To find Nomadland, all one has to do is locate the place where the documentary intersects with the feature film. Based on the non-fiction book by Jessica Bruder, writer/director/editor Chloe Zhao has added form and texture by presenting this journey from the perspective of a character, Fern (Frances McDomand), who is aided and abetted in her quest by a few other fictional individuals (including one played by veteran character actor David Strathairn, doing some of most understated work since his John Sayles days) and a host of non-actors playing slightly embellished versions of themselves (including the trio of Linda May, Bob Wells, and Swankie). Moody, introspective, and meditative, Nomadland makes up for its meandering, sometimes maddeningly slow pace with its insights about human nature and its incisive portrait of indomitability.

The movie is about nothing…and everything. It starts by introducing us to Fern, a sixtysomething widow who has lost her husband and now her town. Empire, Nevada was inhabited entirely by employees of the United States Gypsum Corporation and, when the mine was closed, everyone left. (As the introductory caption notes, its zip code was discontinued within months.) Facing the prospect of life in a ghost town, Fern packs up her few belongings in a van and begins her life as a nomad – moving from state-to-state and locale-to-locale, following seasonal odd-jobs as they spring up. She makes just enough to afford the bare necessities and, although she has friends, she may go many months in between meetings. Her biggest fear is that the van will break down.
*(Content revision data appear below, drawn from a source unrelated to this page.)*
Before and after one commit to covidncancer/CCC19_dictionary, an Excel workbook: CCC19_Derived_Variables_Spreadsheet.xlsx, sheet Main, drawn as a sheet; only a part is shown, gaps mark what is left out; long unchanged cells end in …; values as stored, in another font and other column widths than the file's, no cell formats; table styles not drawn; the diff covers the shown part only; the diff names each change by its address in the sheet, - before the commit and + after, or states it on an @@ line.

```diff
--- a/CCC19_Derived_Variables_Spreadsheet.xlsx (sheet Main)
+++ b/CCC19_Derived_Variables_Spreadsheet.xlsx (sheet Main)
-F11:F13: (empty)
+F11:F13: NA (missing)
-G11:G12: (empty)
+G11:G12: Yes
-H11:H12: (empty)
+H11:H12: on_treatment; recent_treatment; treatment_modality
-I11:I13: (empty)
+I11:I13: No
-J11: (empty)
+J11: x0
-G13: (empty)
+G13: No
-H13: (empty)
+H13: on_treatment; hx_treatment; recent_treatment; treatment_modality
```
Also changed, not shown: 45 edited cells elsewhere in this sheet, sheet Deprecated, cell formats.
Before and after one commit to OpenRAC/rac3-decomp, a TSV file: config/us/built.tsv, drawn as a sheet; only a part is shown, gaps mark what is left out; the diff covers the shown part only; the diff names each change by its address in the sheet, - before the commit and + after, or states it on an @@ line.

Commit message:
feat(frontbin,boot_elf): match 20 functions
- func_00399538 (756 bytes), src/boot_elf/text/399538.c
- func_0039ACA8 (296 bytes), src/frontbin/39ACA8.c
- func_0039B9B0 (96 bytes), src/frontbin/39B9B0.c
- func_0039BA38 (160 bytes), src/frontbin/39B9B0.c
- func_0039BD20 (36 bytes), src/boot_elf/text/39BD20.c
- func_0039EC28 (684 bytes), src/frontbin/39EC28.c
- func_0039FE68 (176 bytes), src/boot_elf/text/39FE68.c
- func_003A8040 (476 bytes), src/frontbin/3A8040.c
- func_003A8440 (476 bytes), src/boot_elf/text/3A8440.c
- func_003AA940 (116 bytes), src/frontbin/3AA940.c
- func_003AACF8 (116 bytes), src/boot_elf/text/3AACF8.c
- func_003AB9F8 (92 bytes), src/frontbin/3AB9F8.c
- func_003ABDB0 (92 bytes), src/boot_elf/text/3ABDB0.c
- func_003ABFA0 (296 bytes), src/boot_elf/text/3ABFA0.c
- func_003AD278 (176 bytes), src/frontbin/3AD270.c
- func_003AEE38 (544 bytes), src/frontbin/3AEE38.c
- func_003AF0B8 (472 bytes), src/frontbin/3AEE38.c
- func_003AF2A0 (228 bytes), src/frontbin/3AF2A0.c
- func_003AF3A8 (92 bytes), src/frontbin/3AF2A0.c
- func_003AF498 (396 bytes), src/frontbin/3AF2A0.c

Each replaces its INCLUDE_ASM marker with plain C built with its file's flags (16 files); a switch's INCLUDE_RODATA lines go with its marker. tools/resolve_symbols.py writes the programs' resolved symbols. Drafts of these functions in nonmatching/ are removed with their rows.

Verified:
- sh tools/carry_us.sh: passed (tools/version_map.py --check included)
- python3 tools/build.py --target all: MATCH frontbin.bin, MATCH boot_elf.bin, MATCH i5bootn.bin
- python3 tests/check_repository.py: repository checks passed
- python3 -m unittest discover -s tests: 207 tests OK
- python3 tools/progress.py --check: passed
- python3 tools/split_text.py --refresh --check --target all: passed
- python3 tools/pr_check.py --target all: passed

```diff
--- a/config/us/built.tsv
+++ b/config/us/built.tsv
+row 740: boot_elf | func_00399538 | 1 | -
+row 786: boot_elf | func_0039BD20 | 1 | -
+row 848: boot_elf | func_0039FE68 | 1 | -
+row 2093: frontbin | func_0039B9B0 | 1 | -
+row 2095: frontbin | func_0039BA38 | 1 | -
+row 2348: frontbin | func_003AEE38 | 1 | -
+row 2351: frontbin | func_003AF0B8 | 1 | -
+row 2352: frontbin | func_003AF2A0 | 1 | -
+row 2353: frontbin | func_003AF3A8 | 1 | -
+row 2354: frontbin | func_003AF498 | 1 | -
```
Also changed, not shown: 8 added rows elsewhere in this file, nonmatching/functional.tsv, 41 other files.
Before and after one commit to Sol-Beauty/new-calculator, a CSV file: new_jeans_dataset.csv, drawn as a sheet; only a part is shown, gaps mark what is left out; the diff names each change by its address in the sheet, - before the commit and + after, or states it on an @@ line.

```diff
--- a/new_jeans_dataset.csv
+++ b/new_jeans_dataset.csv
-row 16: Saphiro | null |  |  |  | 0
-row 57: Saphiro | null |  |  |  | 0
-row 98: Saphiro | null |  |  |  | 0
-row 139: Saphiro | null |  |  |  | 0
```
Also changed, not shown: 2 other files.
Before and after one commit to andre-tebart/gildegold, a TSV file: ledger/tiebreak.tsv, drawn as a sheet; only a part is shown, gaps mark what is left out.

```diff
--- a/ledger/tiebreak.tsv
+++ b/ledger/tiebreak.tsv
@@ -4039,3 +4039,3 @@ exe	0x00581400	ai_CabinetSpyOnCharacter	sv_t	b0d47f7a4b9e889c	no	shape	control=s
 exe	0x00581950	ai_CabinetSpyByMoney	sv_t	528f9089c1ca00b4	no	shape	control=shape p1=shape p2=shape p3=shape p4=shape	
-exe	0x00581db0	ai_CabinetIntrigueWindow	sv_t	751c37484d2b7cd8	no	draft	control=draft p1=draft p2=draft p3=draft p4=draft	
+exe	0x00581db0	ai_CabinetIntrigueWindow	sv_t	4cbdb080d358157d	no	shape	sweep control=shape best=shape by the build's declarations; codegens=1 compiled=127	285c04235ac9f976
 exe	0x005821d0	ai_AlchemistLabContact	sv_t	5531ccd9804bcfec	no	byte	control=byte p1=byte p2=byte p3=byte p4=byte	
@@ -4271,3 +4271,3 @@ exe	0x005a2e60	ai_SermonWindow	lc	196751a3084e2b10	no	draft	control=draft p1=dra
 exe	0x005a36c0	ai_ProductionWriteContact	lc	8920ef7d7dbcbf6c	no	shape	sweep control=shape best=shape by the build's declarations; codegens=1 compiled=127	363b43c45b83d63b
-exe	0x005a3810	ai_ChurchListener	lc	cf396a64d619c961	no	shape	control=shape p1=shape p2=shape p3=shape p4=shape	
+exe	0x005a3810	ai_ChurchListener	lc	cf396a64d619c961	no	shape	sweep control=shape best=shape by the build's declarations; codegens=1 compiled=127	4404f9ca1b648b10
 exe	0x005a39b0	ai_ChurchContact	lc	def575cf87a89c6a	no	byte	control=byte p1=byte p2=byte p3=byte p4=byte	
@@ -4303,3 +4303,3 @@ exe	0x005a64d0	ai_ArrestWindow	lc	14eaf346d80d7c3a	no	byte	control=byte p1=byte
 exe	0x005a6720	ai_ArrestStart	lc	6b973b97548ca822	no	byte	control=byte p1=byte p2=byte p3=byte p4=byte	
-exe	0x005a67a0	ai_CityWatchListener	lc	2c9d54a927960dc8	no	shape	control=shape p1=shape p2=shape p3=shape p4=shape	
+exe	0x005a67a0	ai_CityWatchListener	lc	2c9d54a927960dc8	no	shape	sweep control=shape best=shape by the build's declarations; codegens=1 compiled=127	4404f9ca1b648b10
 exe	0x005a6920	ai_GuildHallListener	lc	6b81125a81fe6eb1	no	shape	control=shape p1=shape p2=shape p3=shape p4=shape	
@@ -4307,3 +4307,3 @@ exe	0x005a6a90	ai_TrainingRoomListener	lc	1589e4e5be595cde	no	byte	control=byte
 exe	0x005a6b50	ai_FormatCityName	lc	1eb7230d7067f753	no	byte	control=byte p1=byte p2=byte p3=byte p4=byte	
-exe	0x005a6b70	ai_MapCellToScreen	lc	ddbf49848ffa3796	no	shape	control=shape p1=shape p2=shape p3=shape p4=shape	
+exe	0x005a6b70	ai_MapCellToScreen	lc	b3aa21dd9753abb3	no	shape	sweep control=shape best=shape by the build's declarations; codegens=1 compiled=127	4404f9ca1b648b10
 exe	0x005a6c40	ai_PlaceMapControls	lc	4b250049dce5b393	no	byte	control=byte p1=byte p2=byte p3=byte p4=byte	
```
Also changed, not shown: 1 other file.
Zhao’s screenplay deftly weaves fact and fiction. She imposes structure on an otherwise aimless story by giving Fern a fellow companion, Dave (Strathairn), with whom she occasionally touches base. Her three mentors – Linda May, Bob Wells, and Swankie – are real-life nomads. The incorporate biographical elements with new details provided by the script. The movie’s Swankie, for example, is suffering from terminal cancer. The actual Swankie, however, is alive and kicking and somewhat amazed that she has somehow become a movie star!

For Frances McDormand, bringing this project to the screen has been a labor of love. She optioned Bruder’s book and brought the project to Zhao, whose previous work (Songs My Brother Taught Me and The Rider) caught her attention. Making Nomadland, McDormand engages in a kind of method acting that would have made Marlon Brando proud. She becomes Fern. She isn’t afraid to get a little dirty or to eschew makeup. She doesn’t flinch from a full-frontal nude scene (floating on her back in a river). She immerses herself in the culture to the extent that she’s indistinguishable from the many real modern-day nomads who surround her.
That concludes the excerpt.